furniture style was being born. It had evolved in a series a' gradual steps from the modern of the 1930s and mid-1940s, each new step leading toward greater warmth, refinement and elegance until a distinct style entity finally emerged. The new style ha affinities with the orient and with classic styles of the past,
well as with the best of the earlier modern period, but was distinct from each of these. Function and dimensions were engineered for today's living. Some called it "contemporary," other "transitional," but neither was a satisfactory label.
In the traditional styles, Early American accounted for 50% of total sales during the year, and French and Italian Provincial continued to be in demand.
A noteworthy trend in all styles was that small groups as well as large collections were getting away from the "suite" look. Pieces were closely related rather than exactly matched. For example, the details of an Early American dining group were authentic of the period, but legs and other details of tables, chairs and buffets were all different from each other.
Designers were largely preoccupied with the prevailing small rooms and lack of storage. The paradox that larger pieces make most efficient use of small space was being exploited. Nine and ten foot sofas, and even eleven foot ones, sometimes offered more compact seating than any arrangement of sectional or standard pieces. Similarly, in bedrooms a triple dresser and a large headboard with attached night stands or shelves occupied less space than the same pieces separately.
Flexible storage arrangements were a major area of investigation. Units designed to be hung from or placed against a wall, and freestanding room dividers, offered many possible combinations of drawers, shelves, cabinets, desks, high-fidelity and television cabinets, magazine racks and serving counters, which could be spaced and arranged as desired. Two systems introduced self-supporting, floor-to-ceiling poles as a framework for unlimited storage arrangements.
Walnut was still the favorite wood, followed by mahogany and cherry, though the popularity of contrasting woods and inlays brought a host of exotic woods into the picture. Warm brown finishes, slightly lighter than in the previous year, were most popular.
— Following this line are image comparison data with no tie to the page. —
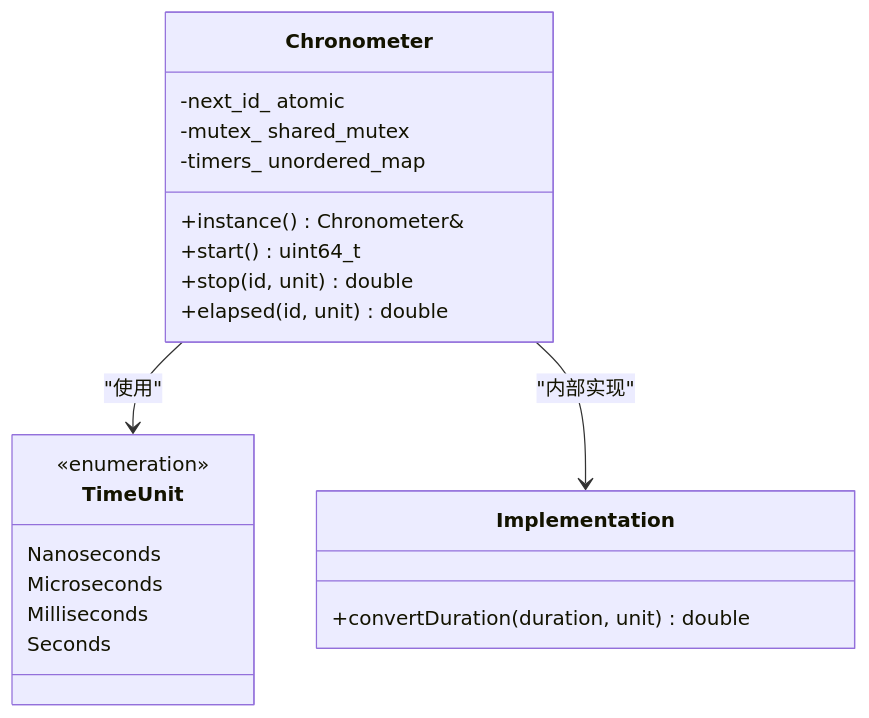
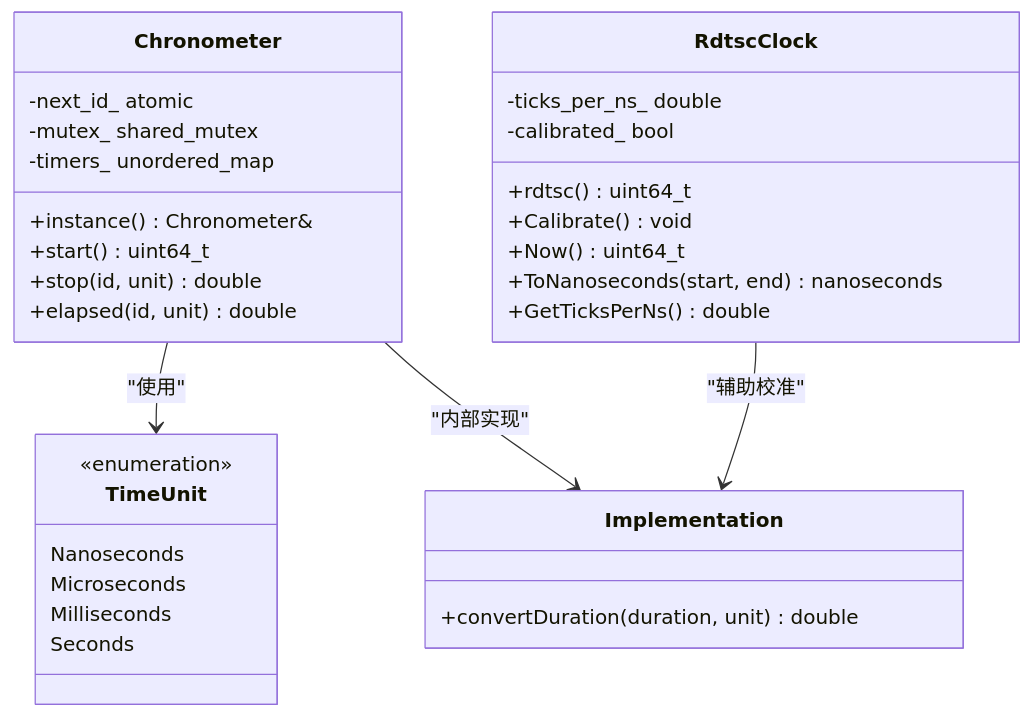
Before and after one commit to xuetianhao98/chronometer: the second of 6 diagrams in .qoder/repowiki/zh/content/使用示例与最佳实践.md, drawn with Mermaid. The commit also changed other lines of this file and 12 other files, not shown here.

````diff
--- a/.qoder/repowiki/zh/content/使用示例与最佳实践.md
+++ b/.qoder/repowiki/zh/content/使用示例与最佳实践.md
@@ -86,24 +101,34 @@
 ```mermaid
 classDiagram
 class Chronometer {
 +instance() Chronometer&
 +start() uint64_t
 +stop(id, unit) double
 +elapsed(id, unit) double
 -next_id_ atomic<uint64_t>
 -mutex_ shared_mutex
 -timers_ unordered_map<uint64_t, steady_clock : : time_point>
 }
 class TimeUnit {
 <<enumeration>>
 Nanoseconds
 Microseconds
 Milliseconds
 Seconds
 }
+class RdtscClock {
++rdtsc() uint64_t
++Calibrate() void
++Now() uint64_t
++ToNanoseconds(start, end) nanoseconds
++GetTicksPerNs() double
+-ticks_per_ns_ double
+-calibrated_ bool
+}
 class Implementation {
 +convertDuration(duration, unit) double
 }
 Chronometer --> TimeUnit : "使用"
 Chronometer --> Implementation : "内部实现"
+RdtscClock --> Implementation : "辅助校准"
 ```
````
There were no clear-cut color trends. Whites and off-whites continued popular, and there was widespread use of all the light, neutral earth tones except for true gray. Pink and aqua were still favored but in new combinations. Clear blues, though far from the top, found better favor than they had for 30 years. A varied assortment of greens, yellows, oranges and orange-reds made up the most popular accent colors.
Beiges were still predominant in carpeting, though in somewhat lighter and frequently yellowish shades. Off-whites retained a surprising popularity, and golds and blues followed. The trend was entirely away from set patterns, even in contract carpeting, and toward random and obscure effects, mostly in texture. Loop-pile tweed was far and away the favorite. Tufted carpeting had been accepted, and acrylic fibers were becoming so.
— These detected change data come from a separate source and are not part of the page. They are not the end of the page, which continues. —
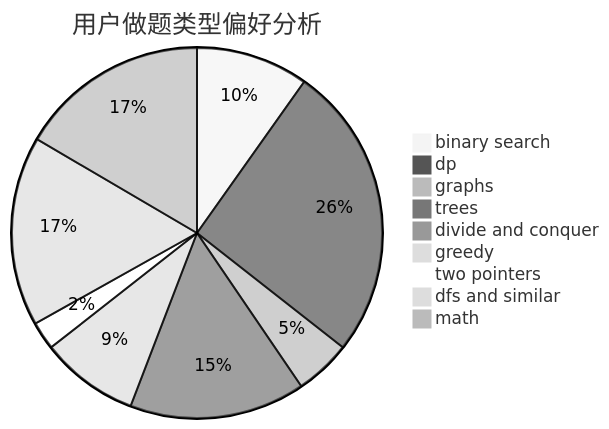
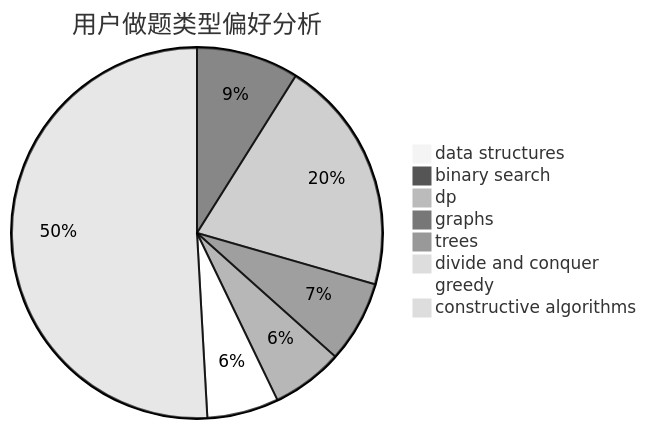
The second of 3 diagrams in docs/user/u1760.md (sherpahu/cfrs.github.io), drawn with Mermaid (neutral theme) before and after one commit. The commit also changed other lines of this file and 2775 other files, not shown here.

````diff
--- a/docs/user/u1760.md
+++ b/docs/user/u1760.md
@@ -23,12 +23,11 @@
 ```mermaid
 pie title 用户做题类型偏好分析
-    "binary search" :  16
-    "dp" :  42
+    "data structures" :  1
+    "binary search" :  10
+    "dp" :  23
     "graphs" :  8
-    "trees" :  25
+    "trees" :  7
     "divide and conquer" :  0
-    "greedy" :  14
-    "two pointers" :  4
-    "dfs and similar" :  27
-    "math" :  27
+    "greedy" :  7
+    "constructive algorithms" :  57
 ```
````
Beiges and taupes were the outstanding colors in resilient flooring, followed by pinks, simulated woods, greens and blues. Mosaic and terrazzo were popular pattern types, and embossed linoleum enjoyed a minor revival. Over-all, resilient floorings continued their steady advance into all parts of the home, with a conservative estimate that 25% of home installations were in other than service areas. The best quality of vinyl flooring, comparable in price to fine carpeting, was high fashion; here simulated marbles, metallic golds, and vivid blues were most favored.
Fabrics showed strongly the return of elegance. Informal textures were decreasing, in favor of smooth weaves with woven or printed patterns, and there was a significant revival of damasks. Metallic golds were reappearing in prints. Beiges were used rather than grays, and more brilliant blues were coming in,
Wall coverings also demonstrated the return to elegant and traditional motifs. Damask and floral—even Victorian—designs were high in favor, though oriental motifs and small, all-over Provincial patterns continued in demand. Stripes, from dainty monotones to broad and bold, remained an important undercurrent. At the same time, real or simulated natural textures—the heavier the better—which had seemed to be declining, came back with renewed vigor. Colors trended toward deeper turquoises, yellows and pinks, and there were more strong blues, while at the top-fashion level neutral yellows and greens with orange accents were favoured.
Lamps and decorative accessories appeared in Greek and Roman shapes and motifs, with Empire and Directoire influences. Brass and walnut were prevalent materials at all levels, with gold and silver in the upper price brackets. Brilliant yellows, oranges, reds and blues were the best colors. The floor-to-ceiling pole lamp typified 1958 for lighting purposes.